haha… yeah. Clients. Sometimes I wanna shake them and be like “forget how the thing looks… how does it make you FEEL?!” It’s a balance.

Landry says:

I always prefer the gritty/off moment. It is more true and resonates. I’d love to see a move away from glossy perfection, back to character and depth.

trey says:

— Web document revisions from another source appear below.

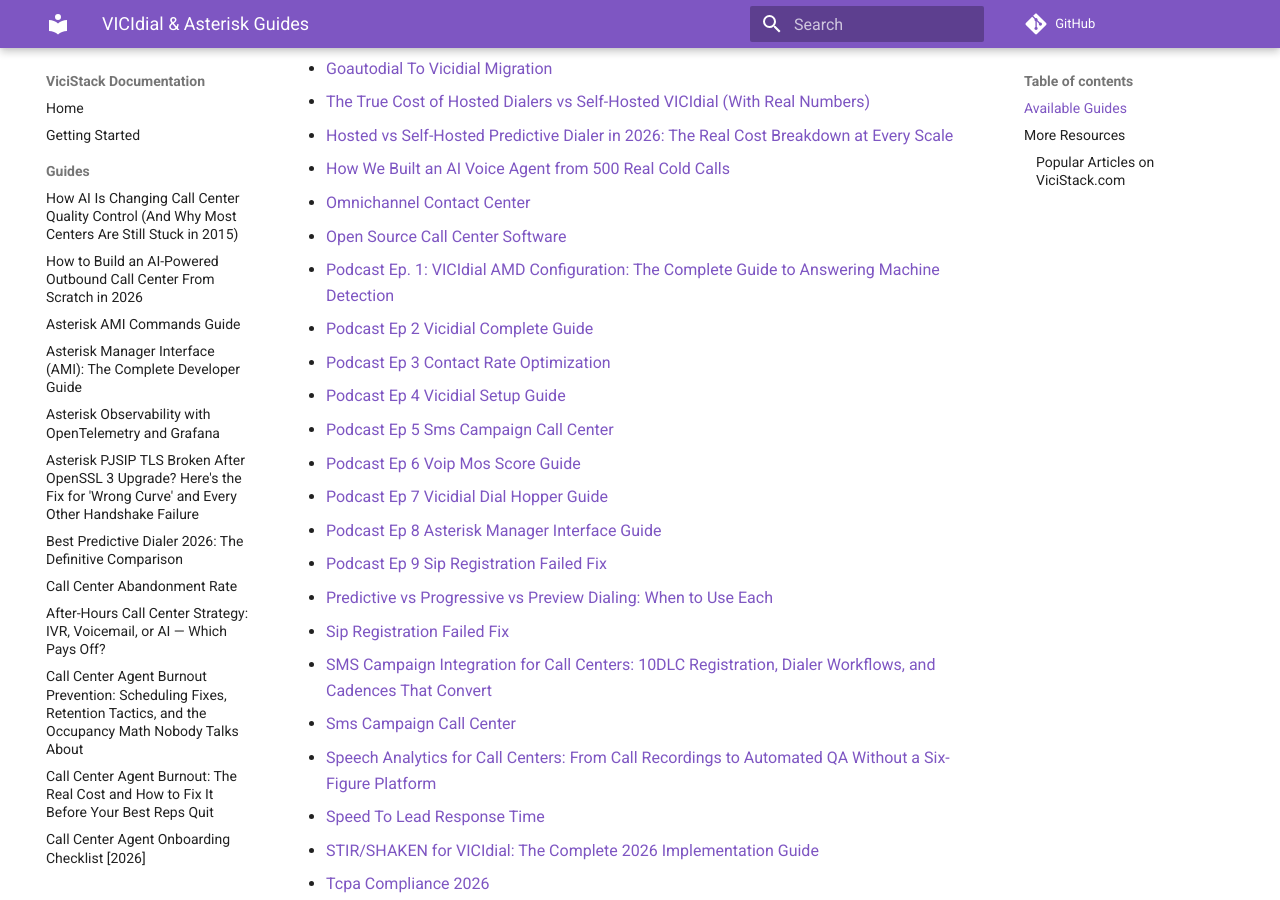
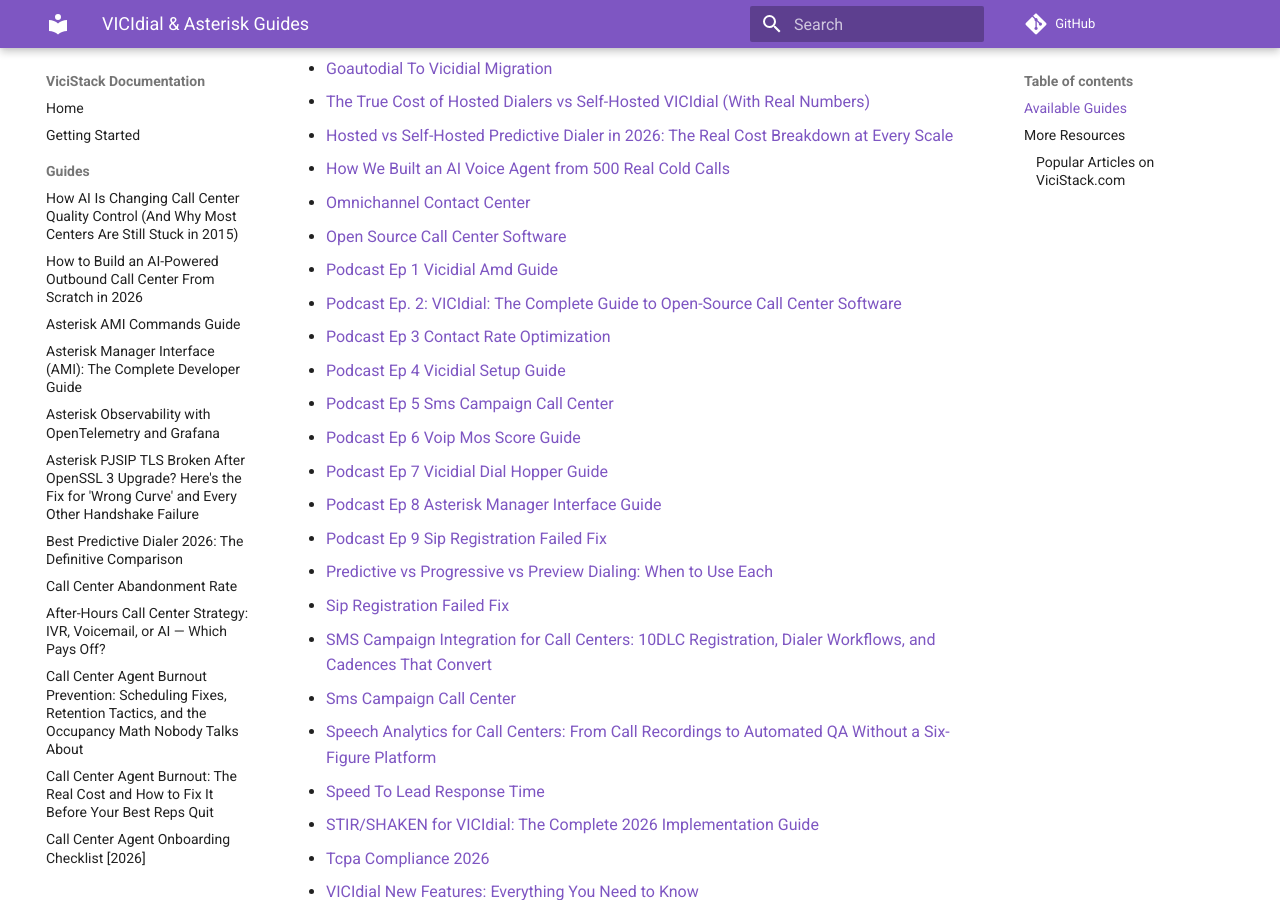
Before and after one commit to gamlin-ccdocs/vicistack-docs, an MkDocs documentation site: the page built from docs/guides/index.md, in a window 1280 px wide and 900 px high, scrolled down 1562 px. Built offline with MkDocs 1.6.1 and Material for MkDocs 9.7.7, drawn with Linux system fonts in a browser that asks for light colours; comment, search, counter and statistics services are not loaded.

Commit message:
Add guide: Podcast Ep. 2: VICIdial: The Complete Guide to Open-Source Call Center Software

```diff
--- a/docs/guides/index.md
+++ b/docs/guides/index.md
@@ -45,8 +45,8 @@
 - [How We Built an AI Voice Agent from 500 Real Cold Calls](how-we-built-ai-voice-agents.md)
 - [Omnichannel Contact Center](omnichannel-contact-center.md)
 - [Open Source Call Center Software](open-source-call-center-software.md)
-- [Podcast Ep. 1: VICIdial AMD Configuration: The Complete Guide to Answering Machine Detection](podcast-ep-1-vicidial-amd-guide.md)
-- [Podcast Ep 2 Vicidial Complete Guide](podcast-ep-2-vicidial-complete-guide.md)
+- [Podcast Ep 1 Vicidial Amd Guide](podcast-ep-1-vicidial-amd-guide.md)
+- [Podcast Ep. 2: VICIdial: The Complete Guide to Open-Source Call Center Software](podcast-ep-2-vicidial-complete-guide.md)
 - [Podcast Ep 3 Contact Rate Optimization](podcast-ep-3-contact-rate-optimization.md)
 - [Podcast Ep 4 Vicidial Setup Guide](podcast-ep-4-vicidial-setup-guide.md)
 - [Podcast Ep 5 Sms Campaign Call Center](podcast-ep-5-sms-campaign-call-center.md)
--- a/mkdocs.yml
+++ b/mkdocs.yml
@@ -60,8 +60,8 @@
       - "How We Built an AI Voice Agent from 500 Real Cold Calls": "guides/how-we-built-ai-voice-agents.md"
       - "Omnichannel Contact Center": "guides/omnichannel-contact-center.md"
       - "Open Source Call Center Software": "guides/open-source-call-center-software.md"
-      - "Podcast Ep. 1: VICIdial AMD Configuration: The Complete Guide to Answering Machine Detection": "guides/podcast-ep-1-vicidial-amd-guide.md"
-      - "Podcast Ep 2 Vicidial Complete Guide": "guides/podcast-ep-2-vicidial-complete-guide.md"
+      - "Podcast Ep 1 Vicidial Amd Guide": "guides/podcast-ep-1-vicidial-amd-guide.md"
+      - "Podcast Ep. 2: VICIdial: The Complete Guide to Open-Source Call Center Software": "guides/podcast-ep-2-vicidial-complete-guide.md"
       - "Podcast Ep 3 Contact Rate Optimization": "guides/podcast-ep-3-contact-rate-optimization.md"
       - "Podcast Ep 4 Vicidial Setup Guide": "guides/podcast-ep-4-vicidial-setup-guide.md"
       - "Podcast Ep 5 Sms Campaign Call Center": "guides/podcast-ep-5-sms-campaign-call-center.md"
```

its not only the gritty stuff or the “un moment” stuff that resonates. its the stuff that you shot ages ago that you thought sucked. the stuff that you were ashamed to let see the light of day. when i was a less experienced photographer i did a shoot with my sister for an online magazine she co produced. i shot approximately 500 – 600 images that day and at the time only 4 actually were good enough to use in the magazine. The rest.. well as far as i was concerned all sucked. Fast forward 2/3 years, im trying to clean up my hard drive and i come across the folder for the shoot. i take a look inside and it was like i had hit the jackpot! image upon image of awesomeness. what changed? My eye, my technique, my knowledge, my skills had all had advanced 100 fold since that day and looking at the images again i saw things that i had never seen before, possibilities that never existed but now did. An example is todays picture on my site.
The point im making is 2 fold. that gritty un moment could be the defining moment for any of us and the “un moment , gritty but crap image” of today could be the “moment” for tomorrow.

Trey

Highslide for Wordpress Plugin